▶ **Brief**
Report each line of the records below that uses the word "manuscript".

Stored entries
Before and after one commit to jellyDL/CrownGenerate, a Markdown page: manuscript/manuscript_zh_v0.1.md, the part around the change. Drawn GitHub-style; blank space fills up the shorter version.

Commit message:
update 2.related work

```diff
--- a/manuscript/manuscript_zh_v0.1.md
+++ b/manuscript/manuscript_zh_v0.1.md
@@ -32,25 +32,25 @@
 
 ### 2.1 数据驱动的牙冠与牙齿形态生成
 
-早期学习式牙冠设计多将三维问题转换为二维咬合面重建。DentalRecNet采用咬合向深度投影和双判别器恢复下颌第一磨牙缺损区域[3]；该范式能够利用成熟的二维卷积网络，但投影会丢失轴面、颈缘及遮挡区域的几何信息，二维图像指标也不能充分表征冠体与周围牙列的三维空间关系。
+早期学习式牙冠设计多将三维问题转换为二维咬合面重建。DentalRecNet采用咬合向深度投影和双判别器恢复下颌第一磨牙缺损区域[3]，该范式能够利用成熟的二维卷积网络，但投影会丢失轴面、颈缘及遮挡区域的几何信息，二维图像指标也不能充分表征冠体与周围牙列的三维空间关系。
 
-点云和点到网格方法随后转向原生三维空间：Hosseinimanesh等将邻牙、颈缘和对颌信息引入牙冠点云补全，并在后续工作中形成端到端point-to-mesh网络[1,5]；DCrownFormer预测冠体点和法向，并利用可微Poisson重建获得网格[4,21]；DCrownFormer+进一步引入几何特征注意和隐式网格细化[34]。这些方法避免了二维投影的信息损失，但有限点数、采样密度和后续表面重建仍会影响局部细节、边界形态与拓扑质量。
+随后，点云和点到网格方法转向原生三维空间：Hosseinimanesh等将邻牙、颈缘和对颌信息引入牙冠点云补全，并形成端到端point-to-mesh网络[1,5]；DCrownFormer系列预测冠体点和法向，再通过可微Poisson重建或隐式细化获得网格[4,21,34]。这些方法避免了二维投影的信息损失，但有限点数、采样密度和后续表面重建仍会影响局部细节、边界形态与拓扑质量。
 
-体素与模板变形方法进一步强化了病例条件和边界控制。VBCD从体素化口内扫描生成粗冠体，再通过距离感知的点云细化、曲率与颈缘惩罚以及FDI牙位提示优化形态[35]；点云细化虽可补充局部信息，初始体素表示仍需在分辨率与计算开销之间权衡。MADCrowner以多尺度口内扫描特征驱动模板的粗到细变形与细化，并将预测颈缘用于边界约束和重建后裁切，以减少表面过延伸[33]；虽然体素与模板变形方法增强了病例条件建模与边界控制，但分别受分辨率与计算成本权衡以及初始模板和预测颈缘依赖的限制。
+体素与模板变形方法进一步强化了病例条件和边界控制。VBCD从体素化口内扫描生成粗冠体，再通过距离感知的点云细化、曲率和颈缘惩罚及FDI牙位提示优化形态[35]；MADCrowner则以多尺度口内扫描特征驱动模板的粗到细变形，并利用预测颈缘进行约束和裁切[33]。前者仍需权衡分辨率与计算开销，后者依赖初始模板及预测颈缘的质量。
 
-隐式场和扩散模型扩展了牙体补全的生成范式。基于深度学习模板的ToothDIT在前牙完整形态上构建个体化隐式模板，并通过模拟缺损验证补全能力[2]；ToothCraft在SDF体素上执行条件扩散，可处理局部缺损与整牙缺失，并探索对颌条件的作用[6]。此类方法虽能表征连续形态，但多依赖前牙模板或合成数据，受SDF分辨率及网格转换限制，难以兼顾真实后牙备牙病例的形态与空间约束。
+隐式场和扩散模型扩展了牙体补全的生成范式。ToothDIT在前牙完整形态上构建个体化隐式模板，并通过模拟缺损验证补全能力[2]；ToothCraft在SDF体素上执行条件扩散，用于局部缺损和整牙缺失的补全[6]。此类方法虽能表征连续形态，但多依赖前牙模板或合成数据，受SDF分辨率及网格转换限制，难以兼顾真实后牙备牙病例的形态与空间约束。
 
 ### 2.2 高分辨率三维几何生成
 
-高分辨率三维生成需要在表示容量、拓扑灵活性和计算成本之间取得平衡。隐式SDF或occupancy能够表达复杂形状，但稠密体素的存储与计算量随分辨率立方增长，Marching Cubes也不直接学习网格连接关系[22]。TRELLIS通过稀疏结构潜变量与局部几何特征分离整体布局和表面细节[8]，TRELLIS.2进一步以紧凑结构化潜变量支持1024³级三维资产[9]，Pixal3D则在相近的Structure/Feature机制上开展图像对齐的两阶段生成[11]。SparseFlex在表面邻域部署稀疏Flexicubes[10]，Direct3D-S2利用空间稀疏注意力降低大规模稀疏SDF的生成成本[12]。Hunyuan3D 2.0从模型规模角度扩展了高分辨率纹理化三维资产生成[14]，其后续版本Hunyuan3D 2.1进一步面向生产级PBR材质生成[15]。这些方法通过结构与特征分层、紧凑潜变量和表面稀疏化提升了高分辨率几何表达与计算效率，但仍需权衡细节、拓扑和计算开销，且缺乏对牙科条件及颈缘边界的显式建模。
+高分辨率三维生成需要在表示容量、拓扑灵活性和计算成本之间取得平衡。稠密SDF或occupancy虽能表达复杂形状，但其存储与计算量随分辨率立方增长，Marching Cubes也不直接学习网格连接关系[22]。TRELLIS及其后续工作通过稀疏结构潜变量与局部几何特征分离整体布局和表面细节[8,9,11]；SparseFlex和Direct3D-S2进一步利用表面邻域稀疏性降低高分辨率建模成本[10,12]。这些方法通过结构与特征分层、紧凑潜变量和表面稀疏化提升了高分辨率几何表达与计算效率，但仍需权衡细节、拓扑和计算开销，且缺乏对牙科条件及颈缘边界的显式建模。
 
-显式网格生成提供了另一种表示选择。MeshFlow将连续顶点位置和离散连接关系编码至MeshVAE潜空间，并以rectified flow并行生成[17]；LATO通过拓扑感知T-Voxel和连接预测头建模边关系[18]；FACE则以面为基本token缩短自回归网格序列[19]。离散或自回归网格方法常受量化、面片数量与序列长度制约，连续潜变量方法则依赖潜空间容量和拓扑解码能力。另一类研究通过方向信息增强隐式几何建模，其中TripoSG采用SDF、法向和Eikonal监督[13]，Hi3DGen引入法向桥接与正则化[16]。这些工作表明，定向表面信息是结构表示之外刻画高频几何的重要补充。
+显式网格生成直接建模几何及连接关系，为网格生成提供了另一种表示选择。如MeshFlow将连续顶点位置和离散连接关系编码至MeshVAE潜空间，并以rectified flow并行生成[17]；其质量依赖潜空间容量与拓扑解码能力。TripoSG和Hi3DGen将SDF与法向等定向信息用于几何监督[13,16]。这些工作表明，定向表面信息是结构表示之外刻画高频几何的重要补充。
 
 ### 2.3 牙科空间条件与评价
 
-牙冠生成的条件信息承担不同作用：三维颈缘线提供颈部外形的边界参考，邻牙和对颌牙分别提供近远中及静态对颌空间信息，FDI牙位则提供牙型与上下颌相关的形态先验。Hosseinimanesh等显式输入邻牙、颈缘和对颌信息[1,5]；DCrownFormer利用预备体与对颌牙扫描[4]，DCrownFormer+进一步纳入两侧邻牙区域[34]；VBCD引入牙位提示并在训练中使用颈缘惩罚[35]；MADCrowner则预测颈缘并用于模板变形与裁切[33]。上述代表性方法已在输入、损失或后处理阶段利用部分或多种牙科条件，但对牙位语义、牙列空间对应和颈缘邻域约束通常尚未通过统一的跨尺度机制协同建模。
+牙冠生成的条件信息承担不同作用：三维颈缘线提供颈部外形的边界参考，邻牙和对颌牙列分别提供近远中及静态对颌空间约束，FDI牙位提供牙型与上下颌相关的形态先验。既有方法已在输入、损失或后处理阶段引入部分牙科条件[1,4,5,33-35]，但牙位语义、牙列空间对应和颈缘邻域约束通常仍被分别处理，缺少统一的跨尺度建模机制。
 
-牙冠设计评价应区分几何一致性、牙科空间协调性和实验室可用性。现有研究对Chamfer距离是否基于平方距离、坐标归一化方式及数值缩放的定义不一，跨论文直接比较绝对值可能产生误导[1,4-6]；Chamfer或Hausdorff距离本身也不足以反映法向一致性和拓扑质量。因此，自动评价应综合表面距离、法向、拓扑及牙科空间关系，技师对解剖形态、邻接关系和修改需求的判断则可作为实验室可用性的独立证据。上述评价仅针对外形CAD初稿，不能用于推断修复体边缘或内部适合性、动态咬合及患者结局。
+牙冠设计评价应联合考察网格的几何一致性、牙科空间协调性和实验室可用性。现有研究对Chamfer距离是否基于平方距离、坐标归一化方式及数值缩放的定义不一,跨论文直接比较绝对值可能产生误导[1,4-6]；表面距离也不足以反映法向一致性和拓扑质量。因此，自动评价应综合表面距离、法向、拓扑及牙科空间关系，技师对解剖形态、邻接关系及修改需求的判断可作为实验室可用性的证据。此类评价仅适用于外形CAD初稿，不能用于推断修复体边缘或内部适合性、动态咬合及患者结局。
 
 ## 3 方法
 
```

▶ **Response below**
Before and after one commit to jellyDL/CrownGenerate, a Markdown page: manuscript/manuscript_zh_v0.1.md, the part around the change. Drawn GitHub-style; blank space fills up the shorter version.
--- a/manuscript/manuscript_zh_v0.1.md
+++ b/manuscript/manuscript_zh_v0.1.md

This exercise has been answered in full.